Requirement =
Could you set down the records below exactly as they are, with no pictures?

Excerpted records =

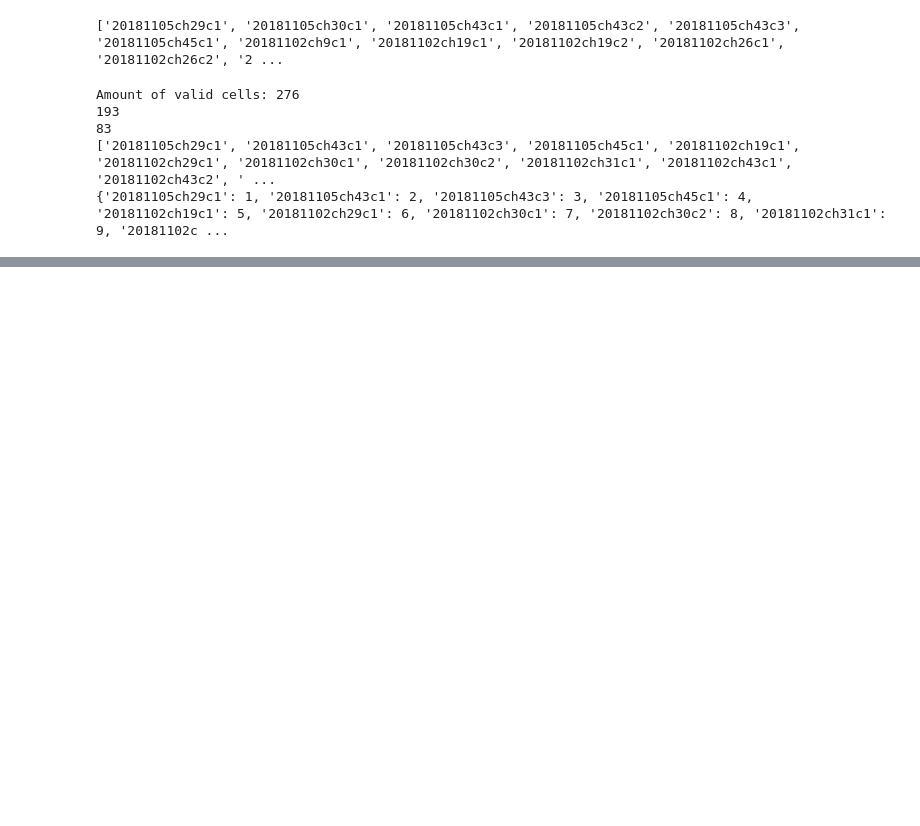
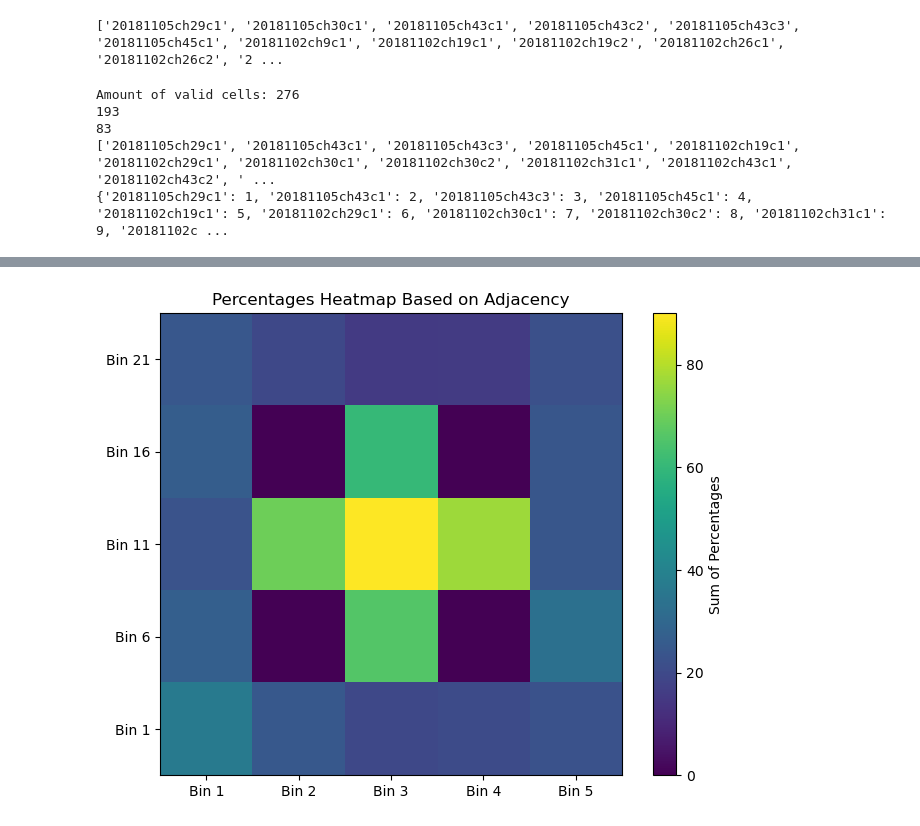
Before and after one commit to shellmatthewk/N1ShihChengLabWork, a Jupyter notebook: Week6/population_prob_distribution.ipynb, the cells around one changed output, grey strips where cells are left out. Cells and saved outputs as stored; diff of their text form; code cells hidden in the pictures; blank space fills up the shorter version.

```diff
--- a/Week6/population_prob_distribution.ipynb
+++ b/Week6/population_prob_distribution.ipynb
@@ -230,0 +458,62 @@ print(len(valid_cells_distribution))
+# %%
+def to_coords(index):
+    return index // 5, index % 5
+
+def to_index(row, col):
+    return row * 5 + col
+
+def get_neighbors(bin_num):
+    if bin_num not in bin_to_index:
+        return []
+
+    row, col = to_coords(bin_to_index[bin_num])
+    neighbors = []
+
+    for dr in [-1, 0, 1]:
+        for dc in [-1, 0, 1]:
+            if dr == 0 and dc == 0:
+                continue
+            new_row, new_col = row + dr, col + dc
+            if 0 <= new_row < 5 and 0 <= new_col < 5:
+                neighbor_index = to_index(new_row, new_col)
+                if neighbor_index in bin_to_index.values():
+                    neighbors.append(bins[neighbor_index])
+
+    return neighbors
+
+bin_sums = {bin_num: 0 for bin_num in bins}
+
+for bin_num, percentages in averages.items():
+    if bin_num in bin_to_index:
+        neighbors = get_neighbors(bin_num)
+
+        total_percentage = 0
+        for neighbor in neighbors:
+            if neighbor in percentages:
+                total_percentage += percentages[neighbor]
+        if bin_num in percentages:
+            total_percentage += percentages[bin_num]
+        bin_sums[bin_num] = total_percentage
+
+for bin_num, total_percentage in bin_sums.items():
+    if bin_num in bin_to_index:
+        row_idx = bin_to_index[bin_num] // 5
+        col_idx = bin_to_index[bin_num] % 5
+        if bin_num in [7, 9, 17, 19]:
+            matrix[row_idx, col_idx] = 0
+        else:
+            matrix[row_idx, col_idx] = total_percentage
+
+plt.figure(figsize=(8, 6))
+plt.imshow(matrix, cmap='viridis', interpolation='nearest')
+plt.colorbar(label='Sum of Percentages')
+plt.xticks(ticks=np.arange(5), labels=[f'Bin {i}' for i in range(1, 6)])
+plt.yticks(ticks=np.arange(5), labels=[f'Bin {i}' for i in range(21, 0, -5)])
+plt.title('Percentages Heatmap Based on Adjacency')
+if to_save:
+    if not os.path.exists(figsave_dir):
+        os.makedirs(figsave_dir)
+    plt.savefig(f'{figsave_dir}/prob_distribution_adjacency.png', bbox_inches='tight')
+plt.show()
+# %% [output]
+[figure, added]
```
Also changed, not shown: parts of 20 cells of this notebook, 6 other files.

Exercise result =
Before and after one commit to shellmatthewk/N1ShihChengLabWork, a Jupyter notebook: Week6/population_prob_distribution.ipynb, the cells around one changed output, grey strips where cells are left out. Cells and saved outputs as stored; diff of their text form; code cells hidden in the pictures; blank space fills up the shorter version.

```diff
--- a/Week6/population_prob_distribution.ipynb
+++ b/Week6/population_prob_distribution.ipynb
@@ -230,0 +458,62 @@ print(len(valid_cells_distribution))
+# %%
+def to_coords(index):
+    return index // 5, index % 5
+
+def to_index(row, col):
+    return row * 5 + col
+
+def get_neighbors(bin_num):
+    if bin_num not in bin_to_index:
+        return []
+
+    row, col = to_coords(bin_to_index[bin_num])
+    neighbors = []
+
+    for dr in [-1, 0, 1]:
+        for dc in [-1, 0, 1]:
+            if dr == 0 and dc == 0:
+                continue
+            new_row, new_col = row + dr, col + dc
+            if 0 <= new_row < 5 and 0 <= new_col < 5:
+                neighbor_index = to_index(new_row, new_col)
+                if neighbor_index in bin_to_index.values():
+                    neighbors.append(bins[neighbor_index])
+
+    return neighbors
+
+bin_sums = {bin_num: 0 for bin_num in bins}
+
+for bin_num, percentages in averages.items():
+    if bin_num in bin_to_index:
+        neighbors = get_neighbors(bin_num)
+
+        total_percentage = 0
+        for neighbor in neighbors:
+            if neighbor in percentages:
+                total_percentage += percentages[neighbor]
+        if bin_num in percentages:
+            total_percentage += percentages[bin_num]
+        bin_sums[bin_num] = total_percentage
+
+for bin_num, total_percentage in bin_sums.items():
+    if bin_num in bin_to_index:
+        row_idx = bin_to_index[bin_num] // 5
+        col_idx = bin_to_index[bin_num] % 5
+        if bin_num in [7, 9, 17, 19]:
+            matrix[row_idx, col_idx] = 0
+        else:
+            matrix[row_idx, col_idx] = total_percentage
+
+plt.figure(figsize=(8, 6))
+plt.imshow(matrix, cmap='viridis', interpolation='nearest')
+plt.colorbar(label='Sum of Percentages')
+plt.xticks(ticks=np.arange(5), labels=[f'Bin {i}' for i in range(1, 6)])
+plt.yticks(ticks=np.arange(5), labels=[f'Bin {i}' for i in range(21, 0, -5)])
+plt.title('Percentages Heatmap Based on Adjacency')
+if to_save:
+    if not os.path.exists(figsave_dir):
+        os.makedirs(figsave_dir)
+    plt.savefig(f'{figsave_dir}/prob_distribution_adjacency.png', bbox_inches='tight')
+plt.show()
+# %% [output]
+[figure, added]
```
Also changed, not shown: parts of 20 cells of this notebook, 6 other files.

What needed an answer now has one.